*** Available records Section Begins ***
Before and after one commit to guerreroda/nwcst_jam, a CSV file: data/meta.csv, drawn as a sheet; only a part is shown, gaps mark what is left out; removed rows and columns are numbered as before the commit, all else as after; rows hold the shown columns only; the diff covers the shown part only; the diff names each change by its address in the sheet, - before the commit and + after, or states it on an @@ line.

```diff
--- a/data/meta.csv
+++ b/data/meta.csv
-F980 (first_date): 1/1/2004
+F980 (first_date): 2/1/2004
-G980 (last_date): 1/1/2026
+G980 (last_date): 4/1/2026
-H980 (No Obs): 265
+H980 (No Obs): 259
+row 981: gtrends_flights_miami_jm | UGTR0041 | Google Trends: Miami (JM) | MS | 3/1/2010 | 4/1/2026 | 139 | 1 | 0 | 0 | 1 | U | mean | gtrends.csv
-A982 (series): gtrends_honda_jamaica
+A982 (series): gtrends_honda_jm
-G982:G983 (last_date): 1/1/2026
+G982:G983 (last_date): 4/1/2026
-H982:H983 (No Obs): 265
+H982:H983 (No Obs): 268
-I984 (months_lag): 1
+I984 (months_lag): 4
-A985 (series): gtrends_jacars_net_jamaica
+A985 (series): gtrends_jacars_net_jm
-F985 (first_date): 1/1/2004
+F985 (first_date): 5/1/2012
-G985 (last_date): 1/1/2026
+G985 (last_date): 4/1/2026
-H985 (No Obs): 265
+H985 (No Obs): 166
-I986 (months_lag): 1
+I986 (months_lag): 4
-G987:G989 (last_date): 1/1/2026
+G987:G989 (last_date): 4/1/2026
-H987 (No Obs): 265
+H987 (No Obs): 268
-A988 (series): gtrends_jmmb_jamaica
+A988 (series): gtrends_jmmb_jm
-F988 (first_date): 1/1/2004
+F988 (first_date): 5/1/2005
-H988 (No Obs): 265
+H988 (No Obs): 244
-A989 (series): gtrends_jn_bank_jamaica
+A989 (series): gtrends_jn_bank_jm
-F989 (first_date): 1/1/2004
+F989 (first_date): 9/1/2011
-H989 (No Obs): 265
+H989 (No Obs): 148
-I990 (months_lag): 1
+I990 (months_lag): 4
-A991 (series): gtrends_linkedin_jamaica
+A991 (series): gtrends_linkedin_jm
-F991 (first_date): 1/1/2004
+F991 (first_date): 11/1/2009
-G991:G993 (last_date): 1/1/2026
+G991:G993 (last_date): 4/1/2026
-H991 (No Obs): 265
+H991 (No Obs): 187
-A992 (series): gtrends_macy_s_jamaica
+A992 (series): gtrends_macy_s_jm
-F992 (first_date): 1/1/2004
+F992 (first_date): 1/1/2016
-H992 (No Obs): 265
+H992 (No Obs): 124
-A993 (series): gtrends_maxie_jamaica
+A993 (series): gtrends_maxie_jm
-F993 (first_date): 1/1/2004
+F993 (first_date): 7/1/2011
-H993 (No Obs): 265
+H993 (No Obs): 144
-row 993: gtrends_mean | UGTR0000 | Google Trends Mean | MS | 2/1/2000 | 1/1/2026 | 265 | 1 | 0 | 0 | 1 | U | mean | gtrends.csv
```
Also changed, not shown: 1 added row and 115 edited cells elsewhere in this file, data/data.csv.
*** Available records Section Ends ***
* **The task**: Each line above should be copied exactly, with no line missing.

* **Task solution**:
Before and after one commit to guerreroda/nwcst_jam, a CSV file: data/meta.csv, drawn as a sheet; only a part is shown, gaps mark what is left out; removed rows and columns are numbered as before the commit, all else as after; rows hold the shown columns only; the diff covers the shown part only; the diff names each change by its address in the sheet, - before the commit and + after, or states it on an @@ line.

```diff
--- a/data/meta.csv
+++ b/data/meta.csv
-F980 (first_date): 1/1/2004
+F980 (first_date): 2/1/2004
-G980 (last_date): 1/1/2026
+G980 (last_date): 4/1/2026
-H980 (No Obs): 265
+H980 (No Obs): 259
+row 981: gtrends_flights_miami_jm | UGTR0041 | Google Trends: Miami (JM) | MS | 3/1/2010 | 4/1/2026 | 139 | 1 | 0 | 0 | 1 | U | mean | gtrends.csv
-A982 (series): gtrends_honda_jamaica
+A982 (series): gtrends_honda_jm
-G982:G983 (last_date): 1/1/2026
+G982:G983 (last_date): 4/1/2026
-H982:H983 (No Obs): 265
+H982:H983 (No Obs): 268
-I984 (months_lag): 1
+I984 (months_lag): 4
-A985 (series): gtrends_jacars_net_jamaica
+A985 (series): gtrends_jacars_net_jm
-F985 (first_date): 1/1/2004
+F985 (first_date): 5/1/2012
-G985 (last_date): 1/1/2026
+G985 (last_date): 4/1/2026
-H985 (No Obs): 265
+H985 (No Obs): 166
-I986 (months_lag): 1
+I986 (months_lag): 4
-G987:G989 (last_date): 1/1/2026
+G987:G989 (last_date): 4/1/2026
-H987 (No Obs): 265
+H987 (No Obs): 268
-A988 (series): gtrends_jmmb_jamaica
+A988 (series): gtrends_jmmb_jm
-F988 (first_date): 1/1/2004
+F988 (first_date): 5/1/2005
-H988 (No Obs): 265
+H988 (No Obs): 244
-A989 (series): gtrends_jn_bank_jamaica
+A989 (series): gtrends_jn_bank_jm
-F989 (first_date): 1/1/2004
+F989 (first_date): 9/1/2011
-H989 (No Obs): 265
+H989 (No Obs): 148
-I990 (months_lag): 1
+I990 (months_lag): 4
-A991 (series): gtrends_linkedin_jamaica
+A991 (series): gtrends_linkedin_jm
-F991 (first_date): 1/1/2004
+F991 (first_date): 11/1/2009
-G991:G993 (last_date): 1/1/2026
+G991:G993 (last_date): 4/1/2026
-H991 (No Obs): 265
+H991 (No Obs): 187
-A992 (series): gtrends_macy_s_jamaica
+A992 (series): gtrends_macy_s_jm
-F992 (first_date): 1/1/2004
+F992 (first_date): 1/1/2016
-H992 (No Obs): 265
+H992 (No Obs): 124
-A993 (series): gtrends_maxie_jamaica
+A993 (series): gtrends_maxie_jm
-F993 (first_date): 1/1/2004
+F993 (first_date): 7/1/2011
-H993 (No Obs): 265
+H993 (No Obs): 144
-row 993: gtrends_mean | UGTR0000 | Google Trends Mean | MS | 2/1/2000 | 1/1/2026 | 265 | 1 | 0 | 0 | 1 | U | mean | gtrends.csv
```
Also changed, not shown: 1 added row and 115 edited cells elsewhere in this file, data/data.csv.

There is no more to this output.